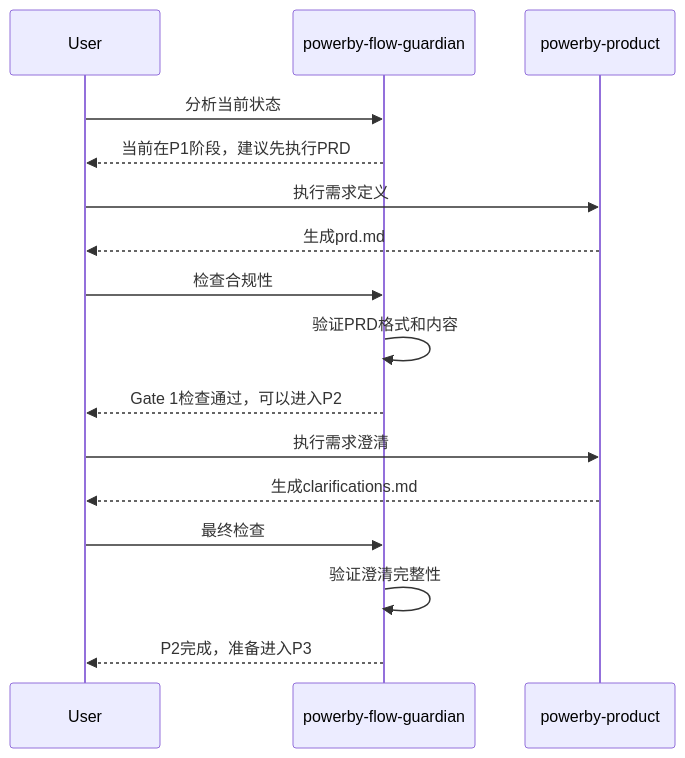
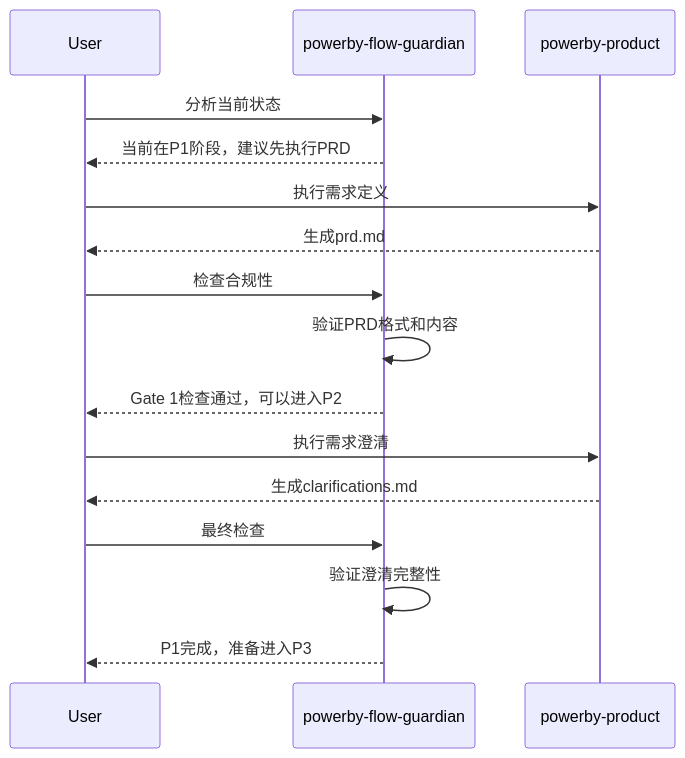
Before and after one commit to chenchiyuan/powerby-skills: the second of 5 diagrams in skills/powerby-flow-guardian-integration.md, drawn with Mermaid. The commit also changed other lines of this file and 13 other files, not shown here.

````diff
--- a/skills/powerby-flow-guardian-integration.md
+++ b/skills/powerby-flow-guardian-integration.md
@@ -96,23 +93,23 @@
 ```mermaid
 sequenceDiagram
     participant User
     participant FG as powerby-flow-guardian
     participant PM as powerby-product
 
     User->>FG: 分析当前状态
     FG-->>User: 当前在P1阶段，建议先执行PRD
 
     User->>PM: 执行需求定义
     PM-->>User: 生成prd.md
 
     User->>FG: 检查合规性
     FG->>FG: 验证PRD格式和内容
     FG-->>User: Gate 1检查通过，可以进入P2
 
     User->>PM: 执行需求澄清
     PM-->>User: 生成clarifications.md
 
     User->>FG: 最终检查
     FG->>FG: 验证澄清完整性
-    FG-->>User: P2完成，准备进入P3
+    FG-->>User: P1完成，准备进入P3
 ```
````
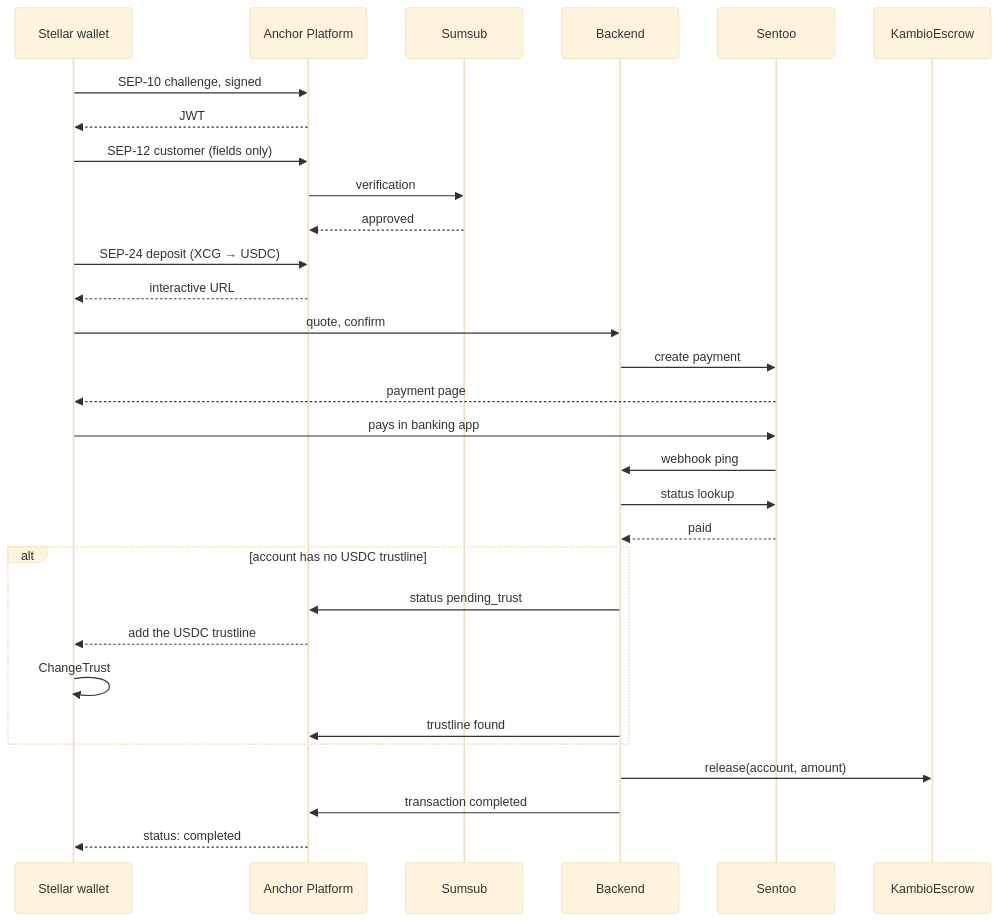
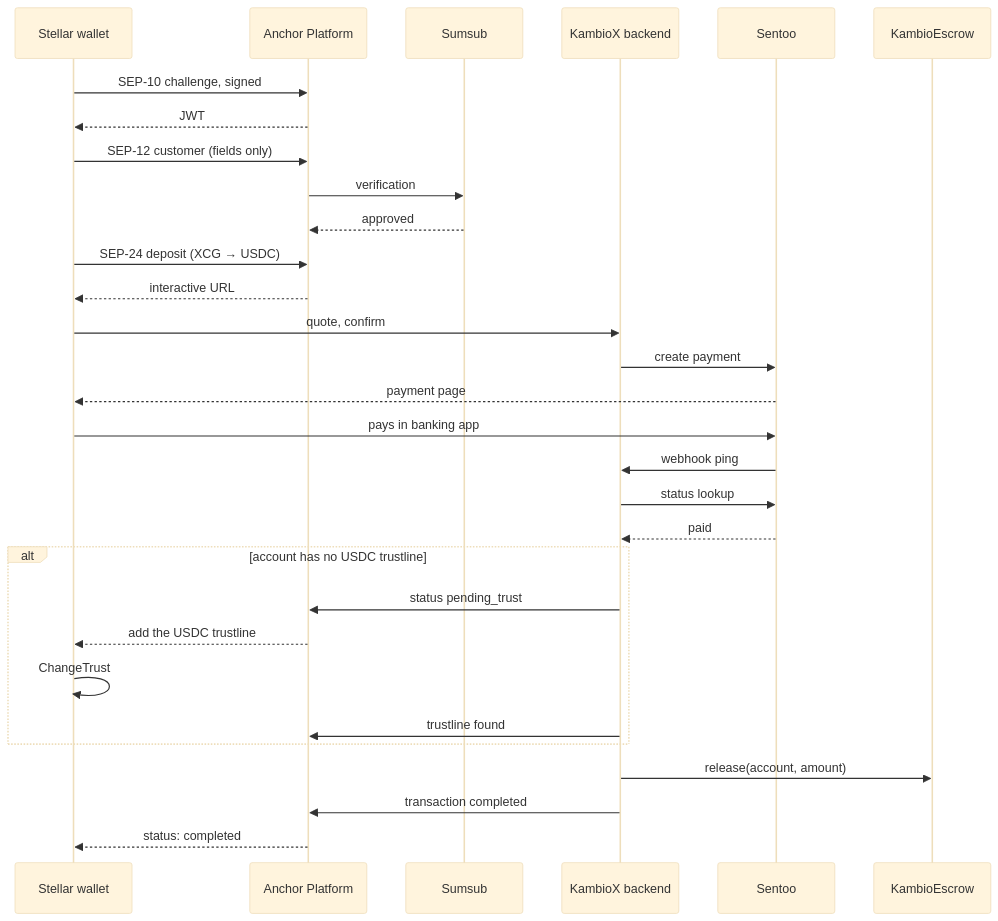
One commit to BreadchainCoop/curacao-crypto-onramp-bot changed the eighth of 8 diagrams in contracts/stellar/ARCHITECTURE.md. Above: the diagram before and after it, drawn with Mermaid (base theme). The commit also changed other lines of this file, not shown here.

Commit message:
docs(stellar): name the KambioX bot and backend in the diagrams

````diff
--- a/contracts/stellar/ARCHITECTURE.md
+++ b/contracts/stellar/ARCHITECTURE.md
@@ -243,33 +243,33 @@
 ```mermaid
 sequenceDiagram
   participant W as Stellar wallet
   participant AP as Anchor Platform
   participant KYC as Sumsub
-  participant BE as Backend
+  participant BE as KambioX backend
   participant S as Sentoo
   participant KE as KambioEscrow
 
   W->>AP: SEP-10 challenge, signed
   AP-->>W: JWT
   W->>AP: SEP-12 customer (fields only)
   AP->>KYC: verification
   KYC-->>AP: approved
   W->>AP: SEP-24 deposit (XCG → USDC)
   AP-->>W: interactive URL
   W->>BE: quote, confirm
   BE->>S: create payment
   S-->>W: payment page
   W->>S: pays in banking app
   S->>BE: webhook ping
   BE->>S: status lookup
   S-->>BE: paid
   alt account has no USDC trustline
     BE->>AP: status pending_trust
     AP-->>W: add the USDC trustline
     W->>W: ChangeTrust
     BE->>AP: trustline found
   end
   BE->>KE: release(account, amount)
   BE->>AP: transaction completed
   AP-->>W: status: completed
 ```
````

Task instructions
Produce an exact copy of the lines from the one containing "BE as Backend" through the final line of the data, both ends included, and only those.

Exercise solution
-  participant BE as Backend
+  participant BE as KambioX backend
   participant S as Sentoo
   participant KE as KambioEscrow
 
   W->>AP: SEP-10 challenge, signed
   AP-->>W: JWT
   W->>AP: SEP-12 customer (fields only)
   AP->>KYC: verification
   KYC-->>AP: approved
   W->>AP: SEP-24 deposit (XCG → USDC)
   AP-->>W: interactive URL
   W->>BE: quote, confirm
   BE->>S: create payment
   S-->>W: payment page
   W->>S: pays in banking app
   S->>BE: webhook ping
   BE->>S: status lookup
   S-->>BE: paid
   alt account has no USDC trustline
     BE->>AP: status pending_trust
     AP-->>W: add the USDC trustline
     W->>W: ChangeTrust
     BE->>AP: trustline found
   end
   BE->>KE: release(account, amount)
   BE->>AP: transaction completed
   AP-->>W: status: completed
 ```
````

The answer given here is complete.